Pamper Me to Hell & Back, Hera Lindsay Bird

Smith/Doorstop, 2018     £7.50

Baring a damaged soul

In ‘I am so in love with you I want to lie down in the middle of a major public intersection and cry’, Hera Lindsay Bird writes:

for you, I would set myself on fire in a smoke detector factory
for you, I would ride through the mall on a Segway knocking juices out of the 
hands of thirsty real estate agents

your lungs like Christmas stockings waiting for Santa to climb down the 
chimney & put cancer in
your face like the face of a dead French revolutionary in an outdated 
children’s textbook

The title is breathless. It promises cliché and excess, desperation, formal recklessness, runaway thoughts, someone who is willing to bare their damaged soul and probably laugh about it.

Each line — frequently running over as if it doesn't know when to stop — is a statement. The cumulative effect is infectious, exhilarating. Like the lines in a John Ashbery poem, they have the confidence of meaning, but when you try to decipher them, that meaning can be elusive. They force you to read on instinct, then work out what the hell just happened at the end.White jacket with a full colour photograph as a band in the lower half. The photo shows a girl to the left, head and shoulders, her head in her hands and a grim expression. To her right appear to be pinkish flowers. Ih the top half the book title is justified right in large lower case with the name of the poet below this in small caps.

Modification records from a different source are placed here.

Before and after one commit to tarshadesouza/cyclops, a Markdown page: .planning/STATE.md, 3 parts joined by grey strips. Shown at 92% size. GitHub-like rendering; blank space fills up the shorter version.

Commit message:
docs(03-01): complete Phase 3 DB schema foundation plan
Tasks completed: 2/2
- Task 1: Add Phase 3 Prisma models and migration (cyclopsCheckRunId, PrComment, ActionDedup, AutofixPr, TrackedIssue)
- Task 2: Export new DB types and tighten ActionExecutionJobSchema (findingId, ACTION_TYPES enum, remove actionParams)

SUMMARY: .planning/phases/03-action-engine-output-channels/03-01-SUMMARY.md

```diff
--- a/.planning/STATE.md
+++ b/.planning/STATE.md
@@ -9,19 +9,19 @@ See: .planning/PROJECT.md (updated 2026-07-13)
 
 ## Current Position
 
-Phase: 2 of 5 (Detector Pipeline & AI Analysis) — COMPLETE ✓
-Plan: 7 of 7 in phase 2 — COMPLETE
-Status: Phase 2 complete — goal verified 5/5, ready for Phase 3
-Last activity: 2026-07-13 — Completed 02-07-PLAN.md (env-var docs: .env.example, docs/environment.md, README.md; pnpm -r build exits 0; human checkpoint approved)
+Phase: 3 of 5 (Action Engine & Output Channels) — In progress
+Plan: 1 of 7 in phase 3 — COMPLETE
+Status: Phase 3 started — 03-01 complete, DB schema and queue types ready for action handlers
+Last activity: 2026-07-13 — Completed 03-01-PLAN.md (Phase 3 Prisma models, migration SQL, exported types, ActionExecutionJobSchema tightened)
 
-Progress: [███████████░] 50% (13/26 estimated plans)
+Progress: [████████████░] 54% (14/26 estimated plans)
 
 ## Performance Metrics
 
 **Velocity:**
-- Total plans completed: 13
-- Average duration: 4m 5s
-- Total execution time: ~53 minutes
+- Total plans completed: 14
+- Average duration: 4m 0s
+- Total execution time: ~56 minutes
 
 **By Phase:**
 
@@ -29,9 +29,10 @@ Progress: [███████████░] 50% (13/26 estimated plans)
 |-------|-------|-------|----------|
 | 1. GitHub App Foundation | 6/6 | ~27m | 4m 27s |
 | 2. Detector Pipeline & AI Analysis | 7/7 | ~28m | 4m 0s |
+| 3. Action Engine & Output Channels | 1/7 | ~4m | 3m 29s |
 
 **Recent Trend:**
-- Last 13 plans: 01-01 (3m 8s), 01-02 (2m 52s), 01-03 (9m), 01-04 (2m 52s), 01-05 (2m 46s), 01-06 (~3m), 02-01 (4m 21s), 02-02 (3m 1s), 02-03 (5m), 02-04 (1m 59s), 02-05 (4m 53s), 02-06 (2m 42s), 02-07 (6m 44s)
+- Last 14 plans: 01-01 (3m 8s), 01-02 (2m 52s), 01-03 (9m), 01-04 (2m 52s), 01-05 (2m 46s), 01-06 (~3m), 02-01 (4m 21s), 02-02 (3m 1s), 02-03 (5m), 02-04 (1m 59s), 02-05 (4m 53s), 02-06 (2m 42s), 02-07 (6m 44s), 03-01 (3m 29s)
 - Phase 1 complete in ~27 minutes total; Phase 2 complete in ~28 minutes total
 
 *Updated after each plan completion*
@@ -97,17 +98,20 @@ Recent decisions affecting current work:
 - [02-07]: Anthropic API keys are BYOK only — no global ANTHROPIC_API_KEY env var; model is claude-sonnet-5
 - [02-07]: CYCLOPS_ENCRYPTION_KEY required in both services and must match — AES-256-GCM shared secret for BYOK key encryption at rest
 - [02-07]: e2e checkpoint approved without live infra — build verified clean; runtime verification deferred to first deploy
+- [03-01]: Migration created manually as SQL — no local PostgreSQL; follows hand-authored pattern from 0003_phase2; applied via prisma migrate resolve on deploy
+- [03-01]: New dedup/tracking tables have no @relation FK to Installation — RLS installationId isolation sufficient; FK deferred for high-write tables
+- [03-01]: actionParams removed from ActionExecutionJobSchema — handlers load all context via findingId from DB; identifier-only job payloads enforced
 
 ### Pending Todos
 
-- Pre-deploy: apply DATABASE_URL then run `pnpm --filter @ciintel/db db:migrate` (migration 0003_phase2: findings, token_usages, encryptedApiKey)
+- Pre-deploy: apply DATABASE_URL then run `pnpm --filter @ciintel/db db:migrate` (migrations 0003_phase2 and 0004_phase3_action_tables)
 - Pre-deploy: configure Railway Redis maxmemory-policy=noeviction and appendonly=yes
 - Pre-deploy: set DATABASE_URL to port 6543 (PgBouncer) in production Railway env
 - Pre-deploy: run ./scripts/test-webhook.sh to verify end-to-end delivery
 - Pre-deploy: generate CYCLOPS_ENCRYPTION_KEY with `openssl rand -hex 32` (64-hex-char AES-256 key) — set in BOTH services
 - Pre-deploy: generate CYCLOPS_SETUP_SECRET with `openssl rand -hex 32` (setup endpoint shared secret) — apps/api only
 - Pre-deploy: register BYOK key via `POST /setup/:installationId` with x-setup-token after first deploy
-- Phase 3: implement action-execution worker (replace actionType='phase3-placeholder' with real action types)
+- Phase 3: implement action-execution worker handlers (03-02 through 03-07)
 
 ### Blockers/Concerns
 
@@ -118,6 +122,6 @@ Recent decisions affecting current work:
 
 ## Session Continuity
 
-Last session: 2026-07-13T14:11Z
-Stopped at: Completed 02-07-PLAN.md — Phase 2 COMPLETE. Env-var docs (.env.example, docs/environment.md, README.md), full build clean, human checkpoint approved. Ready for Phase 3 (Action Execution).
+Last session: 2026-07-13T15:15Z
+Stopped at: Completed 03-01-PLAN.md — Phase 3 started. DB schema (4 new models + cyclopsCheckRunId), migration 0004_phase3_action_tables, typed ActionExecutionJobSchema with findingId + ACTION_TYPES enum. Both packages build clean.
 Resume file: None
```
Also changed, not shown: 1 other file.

At times I grew suspicious of so much paradoxical imagery and its resistance to interpretation. Lindsay Bird uses much hyperbole to dramatise inner experiences, turning them into a sort of circus, with confession as a spectator sport. In the early poems in the collection she manages to do this while maintaining a strong sense of authenticity, as if the words had come straight out of her mouth. ‘I am so in love with you...’ falls in the middle of the book, by which time I began to feel that she was playing to her audience.

But the poetry has charmed me, so I’ve decided it’s all in the name of allegory, in the sense that Walter Benjamin once described. These are poems that attempt to portray a volatile, conflicted state of mind. The over-dramatisation, the resistant imagery, the self-contradiction signify (in a sort of homage to teenage angst) how incomplete any attempt at representing such an unstable landscape will be.

Robin Vaughan-Williams